Records for the exercise START

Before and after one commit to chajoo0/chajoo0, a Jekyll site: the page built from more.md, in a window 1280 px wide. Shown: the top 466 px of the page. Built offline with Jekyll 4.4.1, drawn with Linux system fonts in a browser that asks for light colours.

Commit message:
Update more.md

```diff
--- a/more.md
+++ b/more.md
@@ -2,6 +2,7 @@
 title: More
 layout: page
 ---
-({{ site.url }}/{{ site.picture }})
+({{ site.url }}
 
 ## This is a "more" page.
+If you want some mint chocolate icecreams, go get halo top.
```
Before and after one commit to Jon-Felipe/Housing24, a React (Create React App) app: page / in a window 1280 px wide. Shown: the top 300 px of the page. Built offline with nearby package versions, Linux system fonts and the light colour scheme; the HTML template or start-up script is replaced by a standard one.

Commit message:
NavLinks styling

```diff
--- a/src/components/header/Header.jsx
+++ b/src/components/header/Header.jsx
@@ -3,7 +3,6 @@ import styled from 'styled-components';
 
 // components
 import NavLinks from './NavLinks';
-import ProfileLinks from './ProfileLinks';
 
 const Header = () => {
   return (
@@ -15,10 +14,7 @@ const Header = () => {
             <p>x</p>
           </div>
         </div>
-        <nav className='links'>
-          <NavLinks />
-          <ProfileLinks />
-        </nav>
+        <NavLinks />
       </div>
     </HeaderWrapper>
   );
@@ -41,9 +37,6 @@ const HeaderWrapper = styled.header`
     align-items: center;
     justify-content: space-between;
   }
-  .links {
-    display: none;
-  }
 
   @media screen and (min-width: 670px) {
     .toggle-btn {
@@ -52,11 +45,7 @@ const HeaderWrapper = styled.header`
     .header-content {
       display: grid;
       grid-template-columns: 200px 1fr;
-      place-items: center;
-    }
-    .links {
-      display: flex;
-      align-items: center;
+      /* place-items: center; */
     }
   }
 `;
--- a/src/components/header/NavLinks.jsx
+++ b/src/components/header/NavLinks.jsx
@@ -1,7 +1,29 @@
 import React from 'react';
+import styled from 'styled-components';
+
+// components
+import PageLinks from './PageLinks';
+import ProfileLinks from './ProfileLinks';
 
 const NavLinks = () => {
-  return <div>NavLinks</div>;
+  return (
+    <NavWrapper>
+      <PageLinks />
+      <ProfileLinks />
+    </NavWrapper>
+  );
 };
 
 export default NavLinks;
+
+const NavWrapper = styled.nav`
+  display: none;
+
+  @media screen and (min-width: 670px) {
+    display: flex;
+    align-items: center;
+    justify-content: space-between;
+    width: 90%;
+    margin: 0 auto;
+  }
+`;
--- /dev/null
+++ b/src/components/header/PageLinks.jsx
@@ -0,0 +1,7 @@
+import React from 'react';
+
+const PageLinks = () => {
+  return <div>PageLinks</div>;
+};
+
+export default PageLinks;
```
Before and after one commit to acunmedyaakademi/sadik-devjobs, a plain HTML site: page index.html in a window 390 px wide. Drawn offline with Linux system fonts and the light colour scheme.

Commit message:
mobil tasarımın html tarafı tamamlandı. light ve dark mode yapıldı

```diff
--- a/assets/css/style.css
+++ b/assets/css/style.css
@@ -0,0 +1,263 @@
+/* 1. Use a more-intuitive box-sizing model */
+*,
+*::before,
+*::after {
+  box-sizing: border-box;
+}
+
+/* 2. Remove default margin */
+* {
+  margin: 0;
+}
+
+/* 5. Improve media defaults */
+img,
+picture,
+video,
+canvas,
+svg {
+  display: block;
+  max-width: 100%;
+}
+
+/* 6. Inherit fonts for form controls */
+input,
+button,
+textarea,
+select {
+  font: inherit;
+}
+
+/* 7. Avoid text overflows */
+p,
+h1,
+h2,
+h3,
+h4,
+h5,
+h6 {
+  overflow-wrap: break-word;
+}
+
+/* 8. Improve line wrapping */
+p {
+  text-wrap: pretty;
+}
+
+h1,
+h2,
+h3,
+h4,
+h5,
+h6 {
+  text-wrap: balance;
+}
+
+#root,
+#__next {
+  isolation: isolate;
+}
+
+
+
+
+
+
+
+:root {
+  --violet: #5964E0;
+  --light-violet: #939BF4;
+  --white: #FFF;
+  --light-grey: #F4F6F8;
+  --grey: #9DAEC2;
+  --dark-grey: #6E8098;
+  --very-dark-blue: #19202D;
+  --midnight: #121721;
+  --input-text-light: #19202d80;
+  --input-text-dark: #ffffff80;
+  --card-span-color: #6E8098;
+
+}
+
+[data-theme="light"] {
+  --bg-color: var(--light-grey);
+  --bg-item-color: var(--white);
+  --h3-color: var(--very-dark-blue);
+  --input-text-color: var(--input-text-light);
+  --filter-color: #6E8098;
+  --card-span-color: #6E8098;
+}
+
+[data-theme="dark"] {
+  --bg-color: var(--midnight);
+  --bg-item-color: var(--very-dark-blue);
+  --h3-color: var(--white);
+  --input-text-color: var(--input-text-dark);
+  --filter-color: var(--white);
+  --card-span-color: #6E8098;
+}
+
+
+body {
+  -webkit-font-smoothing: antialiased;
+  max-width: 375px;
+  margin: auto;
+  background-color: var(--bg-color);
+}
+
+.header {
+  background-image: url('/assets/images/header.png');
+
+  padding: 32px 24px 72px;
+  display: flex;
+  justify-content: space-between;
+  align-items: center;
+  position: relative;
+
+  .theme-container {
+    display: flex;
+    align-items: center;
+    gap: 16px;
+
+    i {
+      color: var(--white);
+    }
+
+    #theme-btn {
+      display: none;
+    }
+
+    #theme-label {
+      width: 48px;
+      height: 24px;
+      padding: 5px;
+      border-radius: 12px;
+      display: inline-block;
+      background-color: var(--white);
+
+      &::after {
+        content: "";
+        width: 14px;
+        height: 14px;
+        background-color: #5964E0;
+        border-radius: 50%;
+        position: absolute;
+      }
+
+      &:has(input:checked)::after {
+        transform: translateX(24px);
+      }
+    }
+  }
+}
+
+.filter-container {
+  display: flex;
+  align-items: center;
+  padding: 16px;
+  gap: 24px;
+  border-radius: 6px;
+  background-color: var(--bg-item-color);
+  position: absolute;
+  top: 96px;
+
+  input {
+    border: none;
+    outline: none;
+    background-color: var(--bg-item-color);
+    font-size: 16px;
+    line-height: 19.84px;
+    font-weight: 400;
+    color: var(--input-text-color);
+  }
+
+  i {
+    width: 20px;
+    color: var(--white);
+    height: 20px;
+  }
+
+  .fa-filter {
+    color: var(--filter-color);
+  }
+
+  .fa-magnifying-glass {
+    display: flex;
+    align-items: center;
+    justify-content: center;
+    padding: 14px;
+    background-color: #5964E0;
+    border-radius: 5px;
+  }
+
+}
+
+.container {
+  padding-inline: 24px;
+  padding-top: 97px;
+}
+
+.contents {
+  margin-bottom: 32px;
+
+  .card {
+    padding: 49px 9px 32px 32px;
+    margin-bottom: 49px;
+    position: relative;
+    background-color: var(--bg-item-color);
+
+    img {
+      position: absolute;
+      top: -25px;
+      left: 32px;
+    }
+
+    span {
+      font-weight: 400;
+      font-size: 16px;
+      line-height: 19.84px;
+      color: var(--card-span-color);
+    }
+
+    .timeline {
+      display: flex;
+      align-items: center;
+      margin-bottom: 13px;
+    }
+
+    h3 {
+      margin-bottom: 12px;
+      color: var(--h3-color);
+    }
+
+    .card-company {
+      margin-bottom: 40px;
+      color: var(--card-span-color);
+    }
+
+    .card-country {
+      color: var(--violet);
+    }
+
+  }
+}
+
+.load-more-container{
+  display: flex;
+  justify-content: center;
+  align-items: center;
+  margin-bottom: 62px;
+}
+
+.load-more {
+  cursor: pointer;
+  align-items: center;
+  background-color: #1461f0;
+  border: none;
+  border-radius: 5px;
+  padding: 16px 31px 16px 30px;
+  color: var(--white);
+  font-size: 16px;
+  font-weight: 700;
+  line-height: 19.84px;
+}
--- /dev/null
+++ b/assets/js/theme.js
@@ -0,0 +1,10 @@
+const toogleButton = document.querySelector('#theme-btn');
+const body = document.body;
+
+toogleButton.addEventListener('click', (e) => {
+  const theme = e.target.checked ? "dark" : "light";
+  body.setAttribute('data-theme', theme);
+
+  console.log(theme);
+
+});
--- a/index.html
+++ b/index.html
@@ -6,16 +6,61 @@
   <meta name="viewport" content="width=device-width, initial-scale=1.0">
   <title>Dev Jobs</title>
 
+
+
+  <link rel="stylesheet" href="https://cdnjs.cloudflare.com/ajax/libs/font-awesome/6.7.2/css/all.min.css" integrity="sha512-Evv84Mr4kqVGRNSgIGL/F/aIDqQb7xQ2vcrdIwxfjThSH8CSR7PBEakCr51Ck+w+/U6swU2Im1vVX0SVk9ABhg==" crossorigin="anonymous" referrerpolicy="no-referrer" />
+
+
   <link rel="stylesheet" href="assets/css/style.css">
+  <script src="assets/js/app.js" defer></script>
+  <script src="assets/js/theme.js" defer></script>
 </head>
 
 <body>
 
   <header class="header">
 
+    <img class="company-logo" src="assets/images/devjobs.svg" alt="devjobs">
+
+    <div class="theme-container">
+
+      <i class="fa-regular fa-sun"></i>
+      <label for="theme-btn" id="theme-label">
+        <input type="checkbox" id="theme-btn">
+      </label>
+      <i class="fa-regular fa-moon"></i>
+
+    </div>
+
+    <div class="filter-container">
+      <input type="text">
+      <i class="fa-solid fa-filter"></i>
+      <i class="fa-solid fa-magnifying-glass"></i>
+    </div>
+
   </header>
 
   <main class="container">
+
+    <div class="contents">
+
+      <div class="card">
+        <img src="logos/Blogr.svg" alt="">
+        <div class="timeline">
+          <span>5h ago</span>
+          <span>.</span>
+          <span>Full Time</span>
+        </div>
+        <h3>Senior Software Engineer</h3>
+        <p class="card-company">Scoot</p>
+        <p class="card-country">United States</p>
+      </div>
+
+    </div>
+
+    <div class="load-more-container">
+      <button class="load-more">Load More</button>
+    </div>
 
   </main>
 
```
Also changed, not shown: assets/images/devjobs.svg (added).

Records for the exercise END

Assignment: From the listing above, copy every line that holds the string "none".

Answer space:
-    display: none;
+  display: none;
+      display: none;
+    border: none;
+    outline: none;
+  border: none;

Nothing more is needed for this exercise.